NECC Observer

The student news website of Northern Essex Community College, Haverhill and Lawrence, Mass.

Opening my eyes: A student’s experience in quarantine

Being required to stay under quarantine has opened my eyes as to everything I took for granted outside of my house. Typically, I strain myself by playing PC games late at night, with friends, until the early morning and then sleep through the day. The concept of day and night is fleeting, as even my younger sister and stepbrother have been staying up until 2 or 3 in the morning.

The grim feeling of obedience to stay inside has me craving the outdoors. Any kind of change involving usually despised exercise, would bring hope to the idea that quarantine is soon over and that I can see my friends again in real-life. Until then, I need to fight eye strain, find something to occupy myself, and motivate myself to continue with my education.

The most difficult part of this quarantine hasn’t been the strain to stay inside, but the strain to stop neglecting my schoolwork. If I have in-person classes, at least I have a sort of constant reminder every time I go to campus. This wouldn’t be an issue if my PC served as only a work PC, as every time that I log on, I get bombarded with messages from eager friends, awaiting the next day’s worth of video games.

Just the other day, I had several friends ask to play at once. There was a new update for “Battlefront II”. My friend who is currently deployed in Japan just got sent on a week’s leave due the pandemic and I had my daily crew of online friends (friends who also, unfortunately, have been neglecting schoolwork) that I always play with.

The virus also has me toying with many more creative ways to occupy my time. Several friends and I have looked into the creation of a YouTube channel.

I myself have been speaking more commonly with my online friends from Europe, as I have no reason to be awake too early or too late. They have gotten me more into plastic modelling and doing more research about history.

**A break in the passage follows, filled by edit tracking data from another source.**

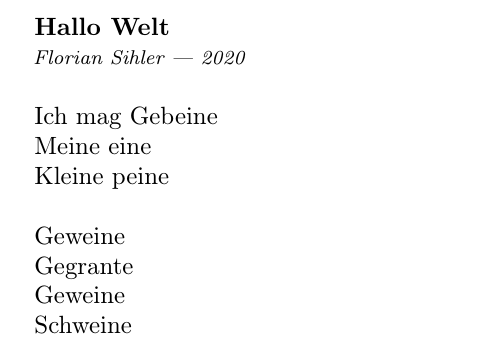
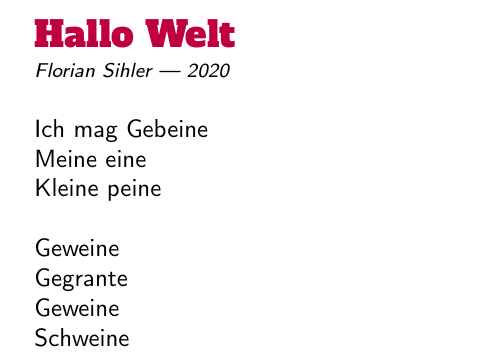
Before and after one commit to EagleoutIce/poems, a LaTeX document (poems.tex, which reads poems.sty): part of page 1 of 2, cut so that both start at the same text. Compiled offline with pdfLaTeX.

Commit message:
working on the fancy construction

```diff
--- a/poems.sty
+++ b/poems.sty
@@ -42,7 +42,11 @@
 \newenvironment{poem*}[1][]{\poem@init{#1}}{\poem@exit}
 
 \ifpoem@fancy@
-
+\RequirePackage{xcolor}
+\def\poemtitlecolor{purple}
+\def\poem@titlefont#1{\def\rmdefault{AlphaSlabOne-TLF}\rmfamily\normalfont\Large\color{\poemtitlecolor}#1}
+\def\poem@typesettitle{\normalfont\normalsize\sffamily\parindent\z@\relax\par{\poem@titlefont{\poem@title}\par}{\footnotesize\itshape\poem@author\poem@ifreg{date}{~--- \poem@date}{}\poem@ifreg{comment}{\begin{center}\poem@comment\end{center}}{}}\parskip\baselineskip\relax\par}
+\def\poem@typesetend{\par}
 \else
 \def\poem@typesettitle{\normalfont\normalsize\rmfamily\parindent\z@\relax\par\textbf{\poem@title}\par{\footnotesize\itshape\poem@author\poem@ifreg{date}{~--- \poem@date}{}\poem@ifreg{comment}{\begin{center}\poem@comment\end{center}}{}}\parskip\baselineskip\relax\par}
 \def\poem@typesetend{\par}
--- a/poems.tex
+++ b/poems.tex
@@ -6,8 +6,7 @@
 
 \usepackage{microtype}
 
-\usepackage[vcenter]{poems}
-
+\usepackage[vcenter, fancy]{poems}
 
 \begin{document}
 \begin{poem}
```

Just the other week, I looked through the entire Norwegian archives regarding Infantry during Operation Weserübung, over 10,000 individual photos, last week. It caused so much eye strain that I had to turn my computer to night mode during just the daytime so that I could view even more. I still have over 30,000 images to look through, they will all likely take me a week each, so I will most likely get them done after the semester is over.

My hunt through the Norwegian archives was however, triggered by unfortunate circumstances; a friend of over 4 years recently broke things off with me due to an argument about historical accuracy. It got really heated and we got into a massive fight that wound up with him cutting me off completely from his life, and a bit of the New England Reenactment community. This was an event I saw coming, as we typically would have confrontations such as this one. I think that COVID-19 has brought the bad side out in a great many of us, but the good side in many others as well.

My parents and stepparent are all currently working, with two of them considered essential, my mother, a child psychiatric counselor, and my father, a lineman working for Verizon. I am very grateful that they are all able to still work from home or in-person and provide a place of shelter for myself and the rest of my family.

My mother has been beyond careful to make sure that herself and the apartment are as clean as possible, especially after returning from work, where there is currently a breakout of the virus among staff on the other side of the hospital.

Whatever this quarantine results with, and whenever it ends are both irrelevant to me. I just simply want it to end and I want to go back to normal life. I want to go back outside, go for a bike ride, or just longboard at night again with my life-long friend. I want to resume my education without any online constraints, and to not live in fear with either of my parents bringing home the virus to me and the rest of my family, as they continue to make society operate as it should. If there are any lessons for me to learn, they involve thankfulness to my family, an increase in work ethic for myself, a higher appreciation for the outdoors, and the many skills that I have re-learned.